Data for this task section start

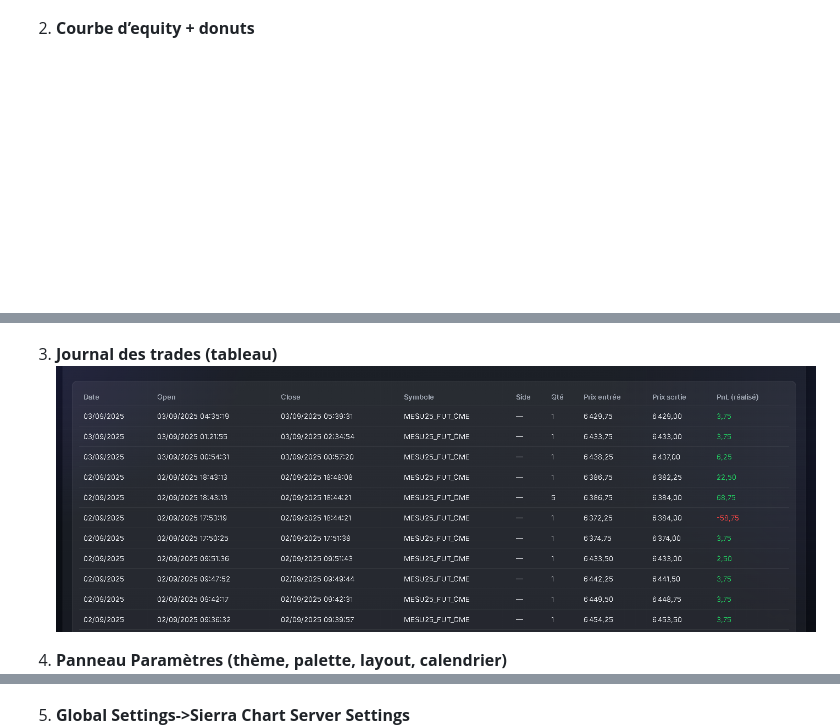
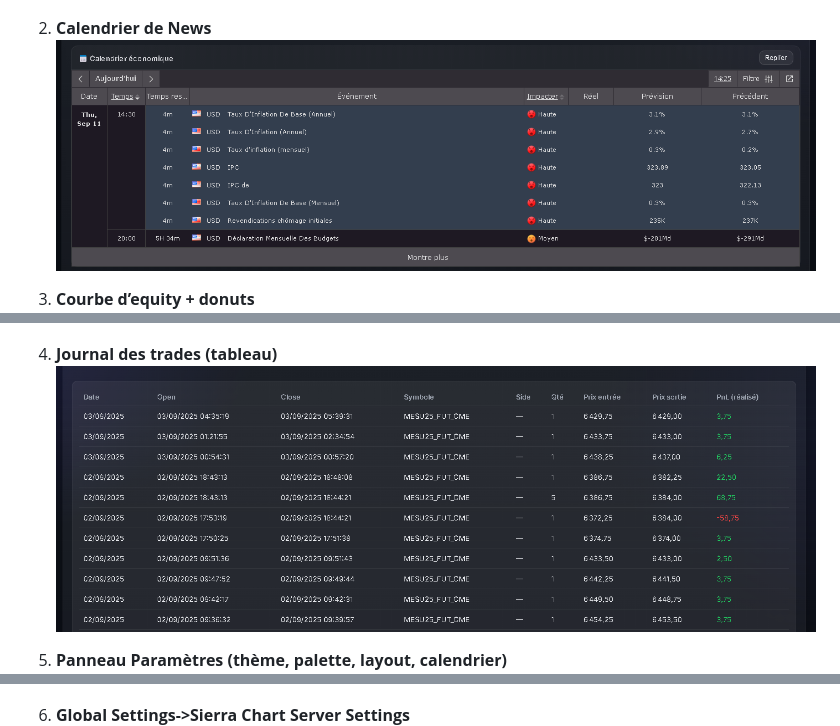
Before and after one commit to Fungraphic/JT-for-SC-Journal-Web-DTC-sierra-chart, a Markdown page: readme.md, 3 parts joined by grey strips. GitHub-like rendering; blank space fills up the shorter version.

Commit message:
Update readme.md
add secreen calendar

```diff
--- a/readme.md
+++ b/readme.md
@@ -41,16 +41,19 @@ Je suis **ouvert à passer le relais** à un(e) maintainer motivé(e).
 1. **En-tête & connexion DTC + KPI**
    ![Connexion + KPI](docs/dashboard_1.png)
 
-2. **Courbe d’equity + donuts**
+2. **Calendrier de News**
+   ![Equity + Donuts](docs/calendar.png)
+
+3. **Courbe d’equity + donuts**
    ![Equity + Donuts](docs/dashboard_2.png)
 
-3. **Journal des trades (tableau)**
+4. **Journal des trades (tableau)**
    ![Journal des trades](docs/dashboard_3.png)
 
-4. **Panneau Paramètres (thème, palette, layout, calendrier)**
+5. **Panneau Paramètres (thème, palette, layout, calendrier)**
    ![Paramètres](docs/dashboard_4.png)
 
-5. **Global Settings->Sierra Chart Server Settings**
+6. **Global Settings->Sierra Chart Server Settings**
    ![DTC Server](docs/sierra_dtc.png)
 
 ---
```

Data for this task section end
Data for this task section start

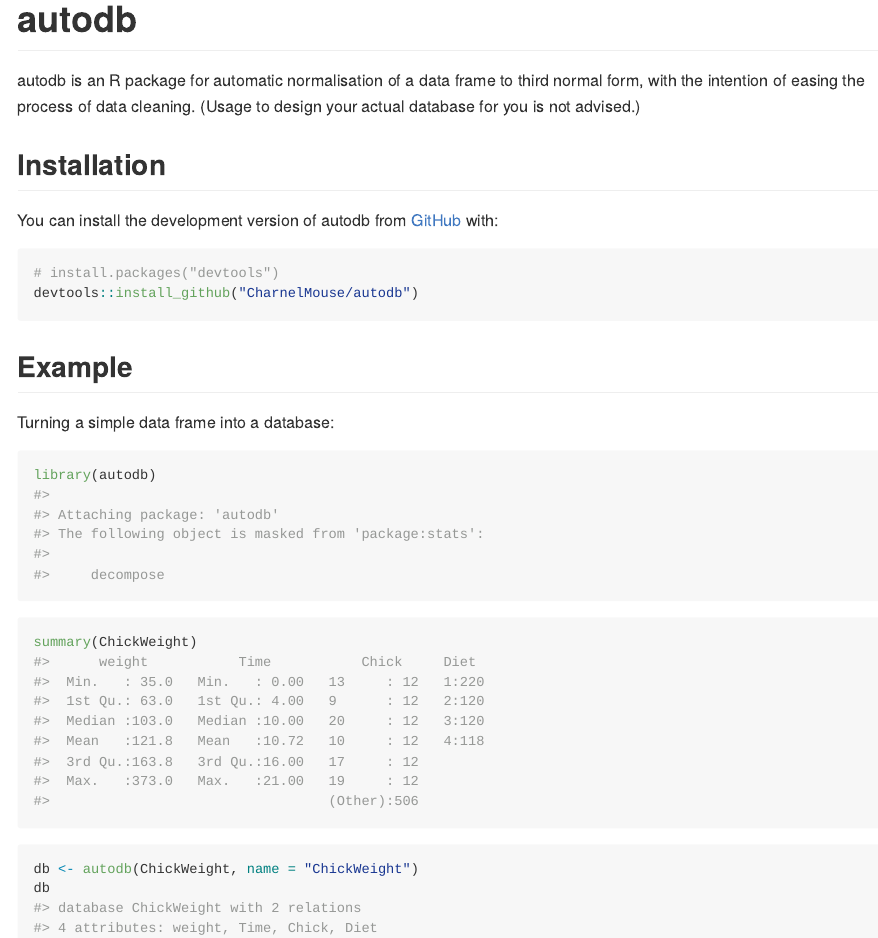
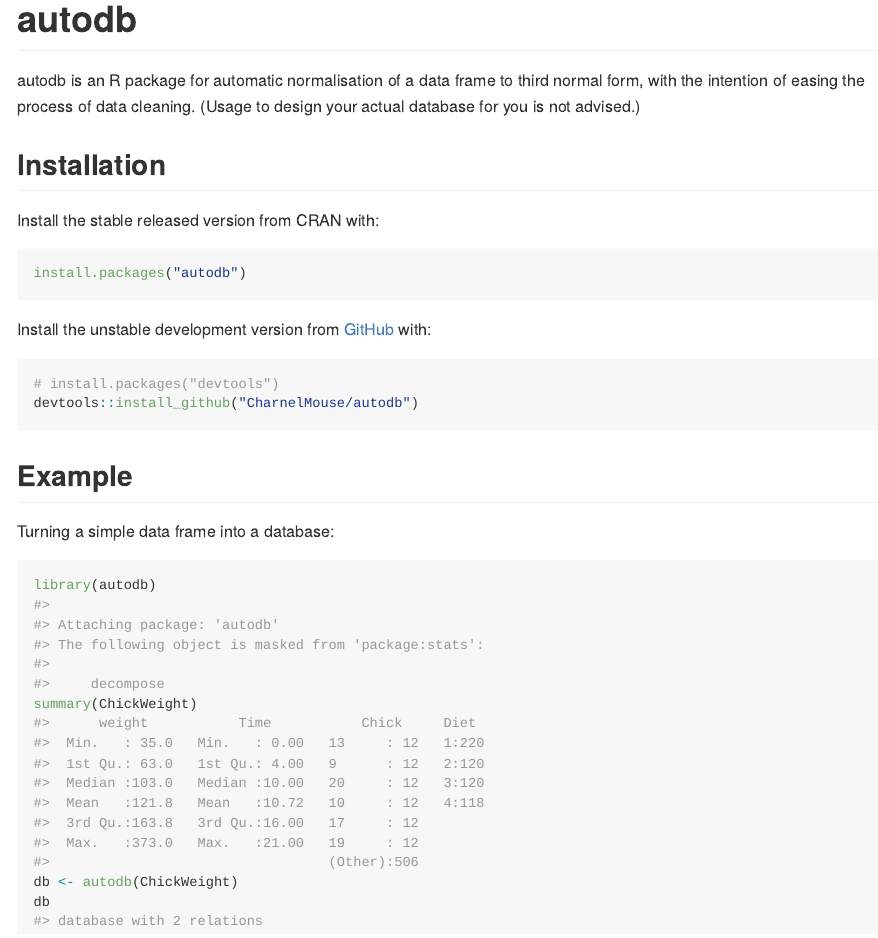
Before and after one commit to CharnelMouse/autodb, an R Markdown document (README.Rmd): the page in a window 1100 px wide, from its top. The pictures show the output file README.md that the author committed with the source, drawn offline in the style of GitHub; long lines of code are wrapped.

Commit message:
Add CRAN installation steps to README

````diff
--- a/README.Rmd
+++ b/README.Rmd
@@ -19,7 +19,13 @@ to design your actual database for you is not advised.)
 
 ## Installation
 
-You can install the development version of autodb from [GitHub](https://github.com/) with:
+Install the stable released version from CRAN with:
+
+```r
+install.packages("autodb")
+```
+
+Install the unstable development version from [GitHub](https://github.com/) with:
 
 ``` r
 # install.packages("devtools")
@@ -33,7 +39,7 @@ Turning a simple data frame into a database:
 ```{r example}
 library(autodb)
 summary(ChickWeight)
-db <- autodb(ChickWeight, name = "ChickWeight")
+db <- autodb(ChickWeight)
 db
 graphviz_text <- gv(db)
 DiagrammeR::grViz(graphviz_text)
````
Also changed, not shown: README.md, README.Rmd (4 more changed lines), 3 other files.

Data for this task section end
Data for this task section start

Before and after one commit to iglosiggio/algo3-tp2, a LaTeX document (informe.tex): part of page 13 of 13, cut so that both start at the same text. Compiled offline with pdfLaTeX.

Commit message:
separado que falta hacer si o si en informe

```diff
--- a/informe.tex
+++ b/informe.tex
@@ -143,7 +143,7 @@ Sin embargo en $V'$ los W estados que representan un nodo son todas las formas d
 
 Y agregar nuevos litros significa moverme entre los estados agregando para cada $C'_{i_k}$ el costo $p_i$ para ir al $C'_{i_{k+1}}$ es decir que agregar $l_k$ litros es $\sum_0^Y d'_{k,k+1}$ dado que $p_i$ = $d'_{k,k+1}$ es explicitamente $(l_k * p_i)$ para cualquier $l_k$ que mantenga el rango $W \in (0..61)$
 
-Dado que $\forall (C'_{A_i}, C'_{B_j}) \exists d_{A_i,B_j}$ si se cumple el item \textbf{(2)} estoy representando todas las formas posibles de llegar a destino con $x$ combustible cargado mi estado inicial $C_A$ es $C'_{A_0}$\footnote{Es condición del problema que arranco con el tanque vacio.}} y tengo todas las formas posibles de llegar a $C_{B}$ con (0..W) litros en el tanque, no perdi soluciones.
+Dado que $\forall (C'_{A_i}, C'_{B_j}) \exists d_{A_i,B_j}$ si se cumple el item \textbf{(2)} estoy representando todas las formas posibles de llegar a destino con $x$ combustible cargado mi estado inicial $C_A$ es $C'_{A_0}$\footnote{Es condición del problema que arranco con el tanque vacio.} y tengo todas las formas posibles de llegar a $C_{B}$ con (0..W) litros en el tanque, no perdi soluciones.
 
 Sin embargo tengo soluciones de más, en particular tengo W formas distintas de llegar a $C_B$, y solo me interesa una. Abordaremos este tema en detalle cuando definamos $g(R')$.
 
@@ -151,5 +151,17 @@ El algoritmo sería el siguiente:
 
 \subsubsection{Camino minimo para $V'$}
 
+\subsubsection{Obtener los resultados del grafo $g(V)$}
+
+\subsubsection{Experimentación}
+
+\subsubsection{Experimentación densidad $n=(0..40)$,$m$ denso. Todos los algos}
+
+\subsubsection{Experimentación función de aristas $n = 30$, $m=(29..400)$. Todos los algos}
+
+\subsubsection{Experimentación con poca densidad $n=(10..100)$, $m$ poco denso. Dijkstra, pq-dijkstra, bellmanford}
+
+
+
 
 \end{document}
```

Data for this task section end

The answer is every line in the data where the word "from" appears.

Before and after one commit to CharnelMouse/autodb, an R Markdown document (README.Rmd): the page in a window 1100 px wide, from its top. The pictures show the output file README.md that the author committed with the source, drawn offline in the style of GitHub; long lines of code are wrapped.
-You can install the development version of autodb from [GitHub](https://github.com/) with:
+Install the stable released version from CRAN with:
+Install the unstable development version from [GitHub](https://github.com/) with:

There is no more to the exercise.